PROBLEM DESCRIPTION: Work out how many lines in the material below hold "working", then give only that number.

· · · ·

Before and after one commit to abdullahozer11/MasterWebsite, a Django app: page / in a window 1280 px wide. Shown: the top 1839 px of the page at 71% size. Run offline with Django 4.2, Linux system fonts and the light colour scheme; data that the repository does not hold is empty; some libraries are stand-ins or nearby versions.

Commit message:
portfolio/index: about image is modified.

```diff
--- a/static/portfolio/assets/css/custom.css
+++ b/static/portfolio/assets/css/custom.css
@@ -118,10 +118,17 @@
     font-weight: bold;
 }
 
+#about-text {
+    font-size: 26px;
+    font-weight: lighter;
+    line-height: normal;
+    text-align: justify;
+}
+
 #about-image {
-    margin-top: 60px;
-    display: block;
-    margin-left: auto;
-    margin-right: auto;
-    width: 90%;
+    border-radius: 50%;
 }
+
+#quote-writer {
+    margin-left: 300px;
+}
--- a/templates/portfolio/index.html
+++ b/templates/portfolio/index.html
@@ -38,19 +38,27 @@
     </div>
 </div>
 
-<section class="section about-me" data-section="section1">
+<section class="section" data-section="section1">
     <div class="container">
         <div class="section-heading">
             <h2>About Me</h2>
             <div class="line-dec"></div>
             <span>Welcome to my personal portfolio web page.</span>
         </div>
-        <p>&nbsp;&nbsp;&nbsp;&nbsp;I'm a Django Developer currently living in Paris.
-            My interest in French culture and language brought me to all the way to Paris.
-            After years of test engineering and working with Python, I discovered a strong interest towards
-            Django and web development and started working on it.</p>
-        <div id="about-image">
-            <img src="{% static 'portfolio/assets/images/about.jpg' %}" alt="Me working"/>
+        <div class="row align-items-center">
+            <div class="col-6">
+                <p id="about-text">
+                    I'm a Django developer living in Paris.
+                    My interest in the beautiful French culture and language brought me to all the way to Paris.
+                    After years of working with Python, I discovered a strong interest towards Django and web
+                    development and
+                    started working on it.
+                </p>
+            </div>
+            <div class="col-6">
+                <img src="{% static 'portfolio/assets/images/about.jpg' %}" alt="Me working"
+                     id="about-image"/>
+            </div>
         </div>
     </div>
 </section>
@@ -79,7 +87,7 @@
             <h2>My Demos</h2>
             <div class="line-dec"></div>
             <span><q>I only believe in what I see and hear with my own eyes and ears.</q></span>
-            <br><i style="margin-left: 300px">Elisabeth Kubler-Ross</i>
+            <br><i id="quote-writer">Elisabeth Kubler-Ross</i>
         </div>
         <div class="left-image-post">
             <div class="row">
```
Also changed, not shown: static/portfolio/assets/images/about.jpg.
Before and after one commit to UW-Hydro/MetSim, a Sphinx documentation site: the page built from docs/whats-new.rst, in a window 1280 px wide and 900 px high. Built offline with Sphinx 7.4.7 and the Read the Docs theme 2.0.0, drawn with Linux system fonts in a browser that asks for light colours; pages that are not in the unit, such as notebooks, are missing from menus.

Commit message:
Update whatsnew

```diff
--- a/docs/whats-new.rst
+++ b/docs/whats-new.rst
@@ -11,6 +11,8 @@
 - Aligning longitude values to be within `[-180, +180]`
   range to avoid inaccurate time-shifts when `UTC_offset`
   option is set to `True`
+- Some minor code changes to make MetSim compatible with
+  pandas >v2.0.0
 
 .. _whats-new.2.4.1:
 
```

· · · ·

COMPLETED TASK: 6